I don’t know where to begin

Nature therapy day

How deeply I looked forward to celebrating our first woman present; how sincerely I dreaded the other outcome, the one we now have.

I will only say a few things, because my filtered version of the internet is daily bursting at the seams with astonished essays, angry stances, assignments of blame, and other iterations of deserved and palpable grief. I am right there with it all. But I have had to turn away from it, if only to preserve my sanity. That is what we did on Sunday; we left our screens and went to the woods with the dogs.

Nature therapy day

Some thoughts on surviving the next four years.

  • Celebrate the tiny things. I went to the library book sale this weekend, and this thought actually ran through my head: “At least I can still read. At least we can find solace in books still.” It sounds silly to say out loud, much less to write, but it was sincerely comforting to me at that moment.
  • Champion the women and people of color in your life. We need each other now more than ever.
  • Spend time with mute creatures. Like babies and dogs. They have no idea what is going on and in this way can be infinitely calming.
  • Make art. In whatever form most calls to you, create something with your mind or your hands. Artists tend to make their best work under the shadow of frightening regimes.
  • Support nonprofits who are doing the hard work every day. I’m giving to New City Arts Initiative, the ACLU, Oceana, Planned Parenthood, and the NAACP. There are hundreds and hundreds of amazing organizations all over this troubled country who need us. Find one that speaks to you.
  • Kiss your loved ones.
  • Turn it off when it gets too much. Go outside. Read a novel or a random Emily Dickinson poem. Write your grandfather a letter.

(Be gracious to me, O Lord, for I am languishing)

The good:

My beloved sister and brother-in-law are coming this weekend for our annual feast. I love my new job, my new teammates, the things I get to think about at work. Our dogs are stupid but were so happy and carefree on our hike. This beautiful golden basin of a city that we live in. Sumi ink. Liturgy. Guion.

(My soul also is greatly troubled)

Week 10: Playing the guitar

In honor of my sister Grace, I am imposing a set of weekly challenges on myself. For 12 weeks, I will attempt a different “challenge” each week–to do one thing every day for seven days, ranging from serious to silly. At the end of each week, I’ll let you know how it goes.
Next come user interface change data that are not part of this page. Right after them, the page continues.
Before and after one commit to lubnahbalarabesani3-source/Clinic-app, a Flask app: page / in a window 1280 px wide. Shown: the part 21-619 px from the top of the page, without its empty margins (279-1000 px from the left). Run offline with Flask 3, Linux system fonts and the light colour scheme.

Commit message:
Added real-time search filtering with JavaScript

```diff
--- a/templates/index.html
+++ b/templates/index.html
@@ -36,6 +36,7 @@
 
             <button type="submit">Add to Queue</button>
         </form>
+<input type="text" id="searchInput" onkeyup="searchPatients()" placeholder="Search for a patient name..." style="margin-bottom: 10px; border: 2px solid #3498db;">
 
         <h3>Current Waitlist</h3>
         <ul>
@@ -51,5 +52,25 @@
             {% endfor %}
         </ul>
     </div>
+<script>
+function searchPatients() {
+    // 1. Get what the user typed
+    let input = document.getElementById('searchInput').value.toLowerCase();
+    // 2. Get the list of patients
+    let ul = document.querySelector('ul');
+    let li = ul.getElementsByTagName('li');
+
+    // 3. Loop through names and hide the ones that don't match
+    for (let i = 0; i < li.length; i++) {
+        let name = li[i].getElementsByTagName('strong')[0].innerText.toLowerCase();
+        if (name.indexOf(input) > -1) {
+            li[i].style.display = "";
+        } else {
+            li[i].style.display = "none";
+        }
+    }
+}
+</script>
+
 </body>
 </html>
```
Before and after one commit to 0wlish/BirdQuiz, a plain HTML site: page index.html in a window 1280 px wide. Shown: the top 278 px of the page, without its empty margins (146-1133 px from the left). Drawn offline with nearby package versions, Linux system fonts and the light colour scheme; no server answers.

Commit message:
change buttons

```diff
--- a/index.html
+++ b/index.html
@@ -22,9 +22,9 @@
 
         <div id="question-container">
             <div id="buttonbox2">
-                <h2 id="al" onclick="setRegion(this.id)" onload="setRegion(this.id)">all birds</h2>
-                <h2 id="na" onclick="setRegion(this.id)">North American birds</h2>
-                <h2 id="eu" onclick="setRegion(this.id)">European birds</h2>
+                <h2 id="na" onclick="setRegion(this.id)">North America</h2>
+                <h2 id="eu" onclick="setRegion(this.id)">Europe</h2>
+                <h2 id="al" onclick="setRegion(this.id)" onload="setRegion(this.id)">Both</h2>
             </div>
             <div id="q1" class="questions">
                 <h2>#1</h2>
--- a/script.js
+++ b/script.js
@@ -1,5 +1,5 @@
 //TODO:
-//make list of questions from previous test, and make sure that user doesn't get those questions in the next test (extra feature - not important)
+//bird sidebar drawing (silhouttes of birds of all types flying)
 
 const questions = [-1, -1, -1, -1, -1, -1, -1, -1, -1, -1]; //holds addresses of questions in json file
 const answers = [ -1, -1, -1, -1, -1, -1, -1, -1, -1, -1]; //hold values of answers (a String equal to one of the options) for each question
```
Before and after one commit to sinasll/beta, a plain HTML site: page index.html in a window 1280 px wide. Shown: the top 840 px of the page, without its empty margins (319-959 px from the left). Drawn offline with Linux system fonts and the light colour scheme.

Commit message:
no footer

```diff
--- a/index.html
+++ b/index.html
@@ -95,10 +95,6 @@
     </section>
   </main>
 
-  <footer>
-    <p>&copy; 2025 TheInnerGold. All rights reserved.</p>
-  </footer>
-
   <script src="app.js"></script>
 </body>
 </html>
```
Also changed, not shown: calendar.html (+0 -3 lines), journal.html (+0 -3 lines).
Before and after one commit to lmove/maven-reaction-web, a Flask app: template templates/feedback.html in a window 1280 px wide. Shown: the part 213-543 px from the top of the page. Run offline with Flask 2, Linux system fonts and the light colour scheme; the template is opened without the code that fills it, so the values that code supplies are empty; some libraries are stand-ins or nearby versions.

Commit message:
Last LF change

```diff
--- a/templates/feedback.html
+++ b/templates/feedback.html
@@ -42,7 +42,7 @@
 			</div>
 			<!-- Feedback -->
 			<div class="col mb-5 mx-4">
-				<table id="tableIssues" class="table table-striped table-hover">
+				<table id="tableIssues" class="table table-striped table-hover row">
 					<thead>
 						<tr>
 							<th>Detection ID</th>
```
I learned how to play the guitar shortly after my father did. I was about 14 and the guitar was one of his new obsessions. He bought a number of guitars to learn on but really splurged on a beautiful (and surprisingly great-sounding) Ibanez acoustic. This, more or less, became my guitar and my emblem of my Teenage Years. We learned that guitar lessons were probably not worth it and it was just as easy to teach yourself chords as it was to watch a really fat man play them. As my knowledge progressed, the guitar became my constant companion. I started playing in the worship band at my church youth group. I would squirrel myself away in my bedroom until the wee hours of the night, playing guitar, figuring out new chords, trying to write super-dramatic songs. I mean, what’s more “teenage” than that?

I brought my guitar with me when I came to college and continued to play it throughout my freshman year. It was also a great source of solace during my sophomore year, which is like the Middle School year for college students (confusing, depressing, awkward).

But then, one night late in my sophomore year, I met this boy named Guion. He visited me in my room and picked up my guitar and started to play it. I was stunned. “I… never had any idea it could sound like that,” I stammered. This kid was a genius. And I suddenly felt very inadequate about my pseudo-musical abilities. We started dating and I started getting involved in other things, like internships and writing. My once beloved guitar gathered a lot of dust in my dorm room closet.

As a disclaimer, this should not sound like Guion is somehow at fault or responsible for my abandonment of my guitar. Rather, it should be seen as a criticism of my own lack of self-esteem. There’s always going to be someone out there who is better than one at any given skill. This does not mean, however, that one should abandon said skill. I wish someone (i.e., myself) had told me that in college. But I had moved onto other things. When I started my senior year, I left my guitar at home and effectively bequeathed it to my little brother (who has, let it be known, now surpassed me in my musical abilities).

Guion has always encouraged me to play the guitar; he hates that I gave it up. But as the years passed and my calluses disappeared, I was too discouraged to pick it up again. After all, I’d forgotten practically everything I had known. So, this week’s challenge was a return to the past, to my former self, and to the guitar. I am still grossly self-conscious about it and I can’t strum to save my life, but it’s coming back gradually. As I type this, the tips of my left-hand fingers sting a little bit. And that’s a good sign.

Unlike some of my other challenges, I hope to keep this week’s challenge incorporated into my day-to-day life. I won’t presume to ever play in front of anyone, but I was never trying to be a musician anyway. Rather, I liked having this therapeutic channel that was wholly separate from reading or writing. It would be nice to have that again.

Next week, I will be wearing a dress every day. Here’s to hoping for warm, spring-like weather!